(Task to carry out): The answer must consist of each line below that contains the string "opacity".

(Web page edit records)
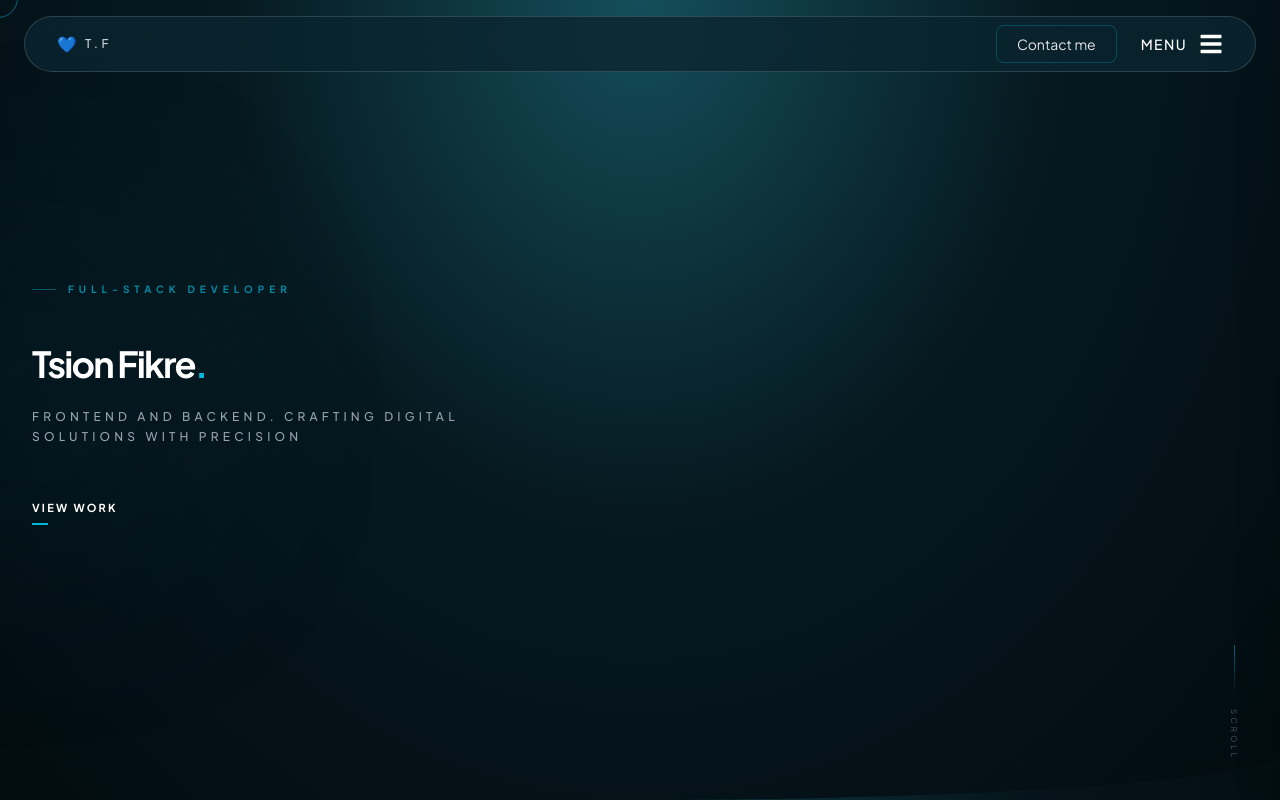
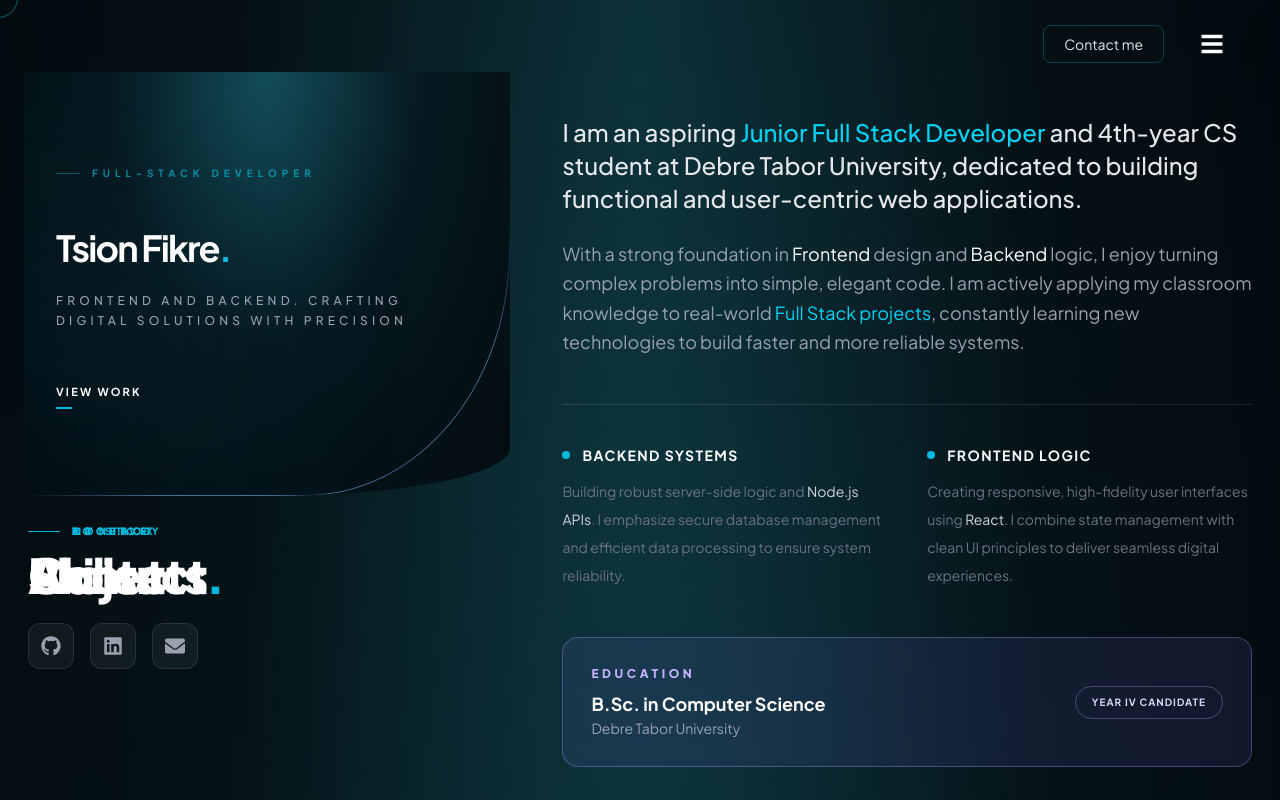
Before and after one commit to 345ts/Portfolio-Of-My, a React (Vite) app: page / in a window 1280 px wide. Shown: the top 800 px of the page. Built offline with nearby package versions, Linux system fonts and the light colour scheme.

Commit message:
profile correction

```diff
--- a/src/Components/Navbar.jsx
+++ b/src/Components/Navbar.jsx
@@ -16,12 +16,12 @@ const Navbar = () => {
 
   return (
     <nav className="fixed w-full top-0 z-50 ">
-      <div className="relative z-50 flex justify-between items-center h-14 mx-4 md:mx-6 mt-4 px-5 md:px-8 rounded-full border border-white/15 bg-[#0b2530]/80 backdrop-blur-md">
+      <div className="relative z-50 flex justify-between items-center h-14 mx-4 md:mx-6 mt-4 px-5 md:px-8 rounded-full">
         <div className="flex items-center space-x-2">
-          <span className="text-yellow-400">💙</span>
-          <h1 className="text-xs tracking-[0.3em] text-gray-300 font-medium uppercase">
-            T.F
-          </h1>
+          {/* <span className="text-yellow-400">💙</span> */}
+          {/* <h1 className="text-xs tracking-[0.3em] text-gray-300 font-medium uppercase">
+          Zion
+          </h1> */}
         </div>
 
         <div className="flex items-center space-x-6">
@@ -37,7 +37,7 @@ const Navbar = () => {
             className="text-white hover:text-cyan-400 transition-colors flex items-center space-x-3 group"
           >
             <span className="text-sm font-medium tracking-widest uppercase hidden md:inline">
-              {isOpen ? 'Close' : 'Menu'}
+              {/* {isOpen ? 'Close' : 'Menu'} */}
             </span>
             <div className="relative w-6 h-6 flex items-center justify-center">
               {isOpen ? <FaTimes size={24} /> : <FaBars size={24} />}
--- a/src/index.css
+++ b/src/index.css
@@ -39,11 +39,14 @@
 ------------------------------------------------------------------- */
 :root {
   --nav-h: 72px; /* bottom edge of the floating nav pill */
-  --pw: clamp(340px, 30vw, 460px); /* Home panel width  */
-  --ph: clamp(300px, 40svh, 420px); /* Home panel height */
+  --pw: clamp(430px, 38vw, 590px); /* Home panel width  (larger) */
+  --ph: clamp(370px, 53svh, 540px); /* Home panel height (larger) */
   --gap: 28px;
   --edge: 24px;
 }
+
+@property --fade { syntax: '<length>'; inherits: false; initial-value: 0px; }
+@property --t { syntax: '<number>'; inherits: false; initial-value: 0; }
 
 /* ---------- Home panel ---------- */
 .home-panel {
@@ -81,6 +84,7 @@
     height: 100svh;
     min-height: 0;
     border-bottom-right-radius: 0;
+    background: none; /* background now lives on ::after so only it fades */
     transition:
       top 0.7s cubic-bezier(0.65, 0, 0.35, 1),
       left 0.7s cubic-bezier(0.65, 0, 0.35, 1),
@@ -95,11 +99,57 @@
     width: var(--pw);
     height: var(--ph);
     border-bottom-right-radius: 42% 58%;
-    box-shadow:
-      inset 0 0 0 1px rgba(125, 190, 255, 0.45),
-      0 18px 50px rgba(0, 0, 0, 0.45);
+    box-shadow: none; /* no outline / shadow on the top or left side */
   }
-  .home-panel.is-shrunk::after { opacity: 1; }
+
+  /* background layer: fades out toward the TOP and LEFT edges when shrunk,
+     so no box edge shows on the upper-left side */
+  .home-panel::after {
+    z-index: -1;
+    opacity: 1;
+    background:
+      linear-gradient(150deg, rgba(96, 165, 250, calc(0.22 * var(--t))), rgba(96, 165, 250, calc(0.04 * var(--t)))),
+      radial-gradient(ellipse at top, #144e5a 0%, #061920 45%, #020b10 100%);
+    -webkit-mask-image:
+      linear-gradient(to bottom, transparent 0, #000 var(--fade)),
+      linear-gradient(to right, transparent 0, #000 var(--fade));
+    -webkit-mask-composite: source-in;
+    mask-image:
+      linear-gradient(to bottom, transparent 0, #000 var(--fade)),
+      linear-gradient(to right, transparent 0, #000 var(--fade));
+    mask-composite: intersect;
+    transition:
+      --fade 0.7s cubic-bezier(0.65, 0, 0.35, 1),
+      --t 0.7s;
+  }
+  .home-panel.is-shrunk::after {
+    --fade: 160px;
+    --t: 1;
+  }
+
+  /* border only on the bottom and the curved bottom-right edge,
+     fading out toward the top so nothing shows on the upper side */
+  .home-panel::before {
+    content: '';
+    position: absolute;
+    inset: 0;
+    z-index: 5;
+    pointer-events: none;
+    border-bottom: 1px solid rgba(125, 190, 255, 0.55);
+    border-right: 1px solid rgba(125, 190, 255, 0.55);
+    border-bottom-right-radius: 42% 58%;
+    -webkit-mask-image:
+      linear-gradient(to bottom, transparent 35%, #000 65%),
+      linear-gradient(to right, transparent 0, #000 140px);
+    -webkit-mask-composite: source-in;
+    mask-image:
+      linear-gradient(to bottom, transparent 35%, #000 65%),
+      linear-gradient(to right, transparent 0, #000 140px);
+    mask-composite: intersect;
+    opacity: 0;
+    transition: opacity 0.7s;
+  }
+  .home-panel.is-shrunk::before { opacity: 1; }
 
   .home-inner { transition: padding 0.7s cubic-bezier(0.65, 0, 0.35, 1); }
   .home-name { transition: font-size 0.7s cubic-bezier(0.65, 0, 0.35, 1), margin 0.7s; }
@@ -128,18 +178,37 @@
     grid-template-columns: var(--pw) minmax(0, 1fr);
     column-gap: calc(var(--gap) + 24px);
     min-height: 100svh;
-    padding: var(--nav-h) 0 6rem;
+    padding: calc(var(--nav-h) + 2rem) 0 6rem;
     max-width: 90rem;
     margin: 0 auto;
   }
-  /* title waits under the Home panel and stays there while the section scrolls */
+
+  /* The content always lives in the right column. */
+  .sec-body { grid-column: 2; padding-top: 12px; padding-right: 4px; }
+
+  /* The title ("My Story / About") is pinned directly UNDER the Home panel.
+     It is shown only for the section currently being read (.is-active, set by
+     usePanelScroll) so it stays until that section has fully scrolled away,
+     and it never goes behind / over the Home panel. It does not depend on
+     position: sticky, so overflow on parent wrappers can't break it. */
   .sec-title {
-    position: sticky;
+    position: fixed;
+    z-index: 20;
+    left: calc(var(--edge) + 4px);
     top: calc(var(--nav-h) + var(--ph) + var(--gap));
-    margin: calc(var(--ph) + var(--gap)) 0 0;
-    padding-left: 4px;
+    width: calc(var(--pw) - 8px);
+    margin: 0;
+    padding: 0;
+    opacity: 0;
+    pointer-events: none;
+    transition: opacity 0.3s ease;
   }
-  .sec-body { padding-top: 12px; padding-right: 4px; }
+  .panel-shrunk .sec.is-active .sec-title {
+    opacity: 1;
+    pointer-events: auto;
+    /* wait until the Home panel has finished shrinking, then fade in */
+    transition: opacity 0.4s ease 0.4s;
+  }
 }
 
 /* ---------- Colour-coded blocks (blue / lavender / mint from the wireframe) ---------- */
--- a/src/usePanelScroll.js
+++ b/src/usePanelScroll.js
@@ -1,15 +1,108 @@
 import { useEffect, useState } from 'react';
 
 // Desktop layout (see layout image):
-//  - the Home panel starts full screen, then shrinks into the top-left corner
-//    on the first scroll and stays there for every section ("always here").
-//  - anchor links scroll to the right section; "About" lands just past the
-//    point where the panel has shrunk.
+//  - the Home panel starts full screen. The FIRST scroll gesture only shrinks
+//    it (the page itself does not move), so when the shrink finishes the About
+//    content is shown from its very top.
+//  - the panel then stays pinned top-left for every section ("always here").
+//  - scrolling UP at the very top of the page grows the panel back to full screen.
+//  - the title of the section being read ("About", ...) is pinned under the
+//    Home panel until that section has completely scrolled away.
+//  - anchor links scroll to the right section.
+const SHRINK_MS = 750; // a little longer than the CSS transition (0.7s)
+
 export default function usePanelScroll() {
   const [shrunk, setShrunk] = useState(false);
 
   useEffect(() => {
-    const onScroll = () => setShrunk(window.scrollY > 24);
+    const root = document.documentElement;
+    let isShrunk = false;
+    let locked = false;
+    let lockTimer = null;
+    let touchY = null;
+
+    const isDesktop = () => window.matchMedia('(min-width: 1100px)').matches;
+
+    // Mark the section that is currently being read.
+    const updateActive = () => {
+      const secs = document.querySelectorAll('.sec');
+      const vh = window.innerHeight;
+      let active = null;
+      secs.forEach((s) => {
+        const r = s.getBoundingClientRect();
+        if (r.top <= vh * 0.5 && r.bottom > vh * 0.3) active = s;
+      });
+      secs.forEach((s) => s.classList.toggle('is-active', s === active));
+    };
+
+    const apply = (value) => {
+      isShrunk = value;
+      setShrunk(value);
+      root.classList.toggle('panel-shrunk', value);
+      updateActive();
+      // ignore scrolling while the panel animates
+      locked = true;
+      clearTimeout(lockTimer);
+      lockTimer = setTimeout(() => {
+        locked = false;
+      }, SHRINK_MS);
+    };
+
+    // Handle a scroll "intent" (wheel / key / touch). Returns true if handled.
+    const handleIntent = (dir, e) => {
+      if (!isDesktop()) return false;
+      if (locked) {
+        e.preventDefault();
+        return true;
+      }
+      if (dir > 0 && !isShrunk) {
+        e.preventDefault(); // do NOT move the page, just shrink the panel
+        window.scrollTo(0, 0);
+        apply(true);
+        return true;
+      }
+      if (dir < 0 && isShrunk && window.scrollY <= 1) {
+        e.preventDefault();
+        apply(false);
+        return true;
+      }
+      return false;
+    };
+
+    const onWheel = (e) => {
+      if (e.ctrlKey || e.deltaY === 0) return;
+      handleIntent(Math.sign(e.deltaY), e);
+    };
+
+    const onKey = (e) => {
+      const down = ['ArrowDown', 'PageDown', 'End', ' '];
+      const up = ['ArrowUp', 'PageUp', 'Home'];
+      const tag = (e.target && e.target.tagName) || '';
+      if (/INPUT|TEXTAREA|SELECT/.test(tag)) return;
+      if (e.key === ' ' && e.shiftKey) return handleIntent(-1, e);
+      if (down.includes(e.key)) handleIntent(1, e);
+      else if (up.includes(e.key)) handleIntent(-1, e);
+    };
+
+    const onTouchStart = (e) => {
+      touchY = e.touches[0].clientY;
+    };
+    const onTouchMove = (e) => {
+      if (touchY == null) return;
+      const dy = touchY - e.touches[0].clientY;
+      if (Math.abs(dy) < 6) return;
+      if (handleIntent(Math.sign(dy), e)) touchY = null;
+    };
+
+    // Fallback (scrollbar drag etc.): shrink if the page was scrolled anyway.
+    const onScroll = () => {
+      if (isDesktop() && !isShrunk && window.scrollY > 24) apply(true);
+      else if (!isDesktop()) {
+        const s = window.scrollY > 24;
+        if (s !== isShrunk) apply(s);
+      }
+      updateActive();
+    };
 
     const onClick = (e) => {
       const a = e.target.closest && e.target.closest('a[href^="#"]');
@@ -18,20 +111,36 @@ export default function usePanelScroll() {
       const el = id && document.getElementById(id);
       if (!el) return;
       e.preventDefault();
+      if (!isShrunk) apply(true);
       const reduce = window.matchMedia(
         '(prefers-reduced-motion: reduce)'
       ).matches;
       const top =
-        id === 'about' ? 40 : el.getBoundingClientRect().top + window.scrollY;
+        id === 'about' ? 0 : el.getBoundingClientRect().top + window.scrollY;
       window.scrollTo({ top, behavior: reduce ? 'auto' : 'smooth' });
     };
 
-    onScroll();
+    window.scrollTo(0, 0);
+    root.classList.remove('panel-shrunk');
+    updateActive();
+
+    window.addEventListener('wheel', onWheel, { passive: false });
+    window.addEventListener('keydown', onKey);
+    window.addEventListener('touchstart', onTouchStart, { passive: true });
+    window.addEventListener('touchmove', onTouchMove, { passive: false });
     window.addEventListener('scroll', onScroll, { passive: true });
+    window.addEventListener('resize', onScroll);
     document.addEventListener('click', onClick);
     return () => {
+      window.removeEventListener('wheel', onWheel);
+      window.removeEventListener('keydown', onKey);
+      window.removeEventListener('touchstart', onTouchStart);
+      window.removeEventListener('touchmove', onTouchMove);
       window.removeEventListener('scroll', onScroll);
+      window.removeEventListener('resize', onScroll);
       document.removeEventListener('click', onClick);
+      clearTimeout(lockTimer);
+      root.classList.remove('panel-shrunk');
     };
   }, []);
 
```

(Solution to the exercise):
-  .home-panel.is-shrunk::after { opacity: 1; }
+    opacity: 1;
+    opacity: 0;
+    transition: opacity 0.7s;
+  .home-panel.is-shrunk::before { opacity: 1; }
+    opacity: 0;
+    transition: opacity 0.3s ease;
+    opacity: 1;
+    transition: opacity 0.4s ease 0.4s;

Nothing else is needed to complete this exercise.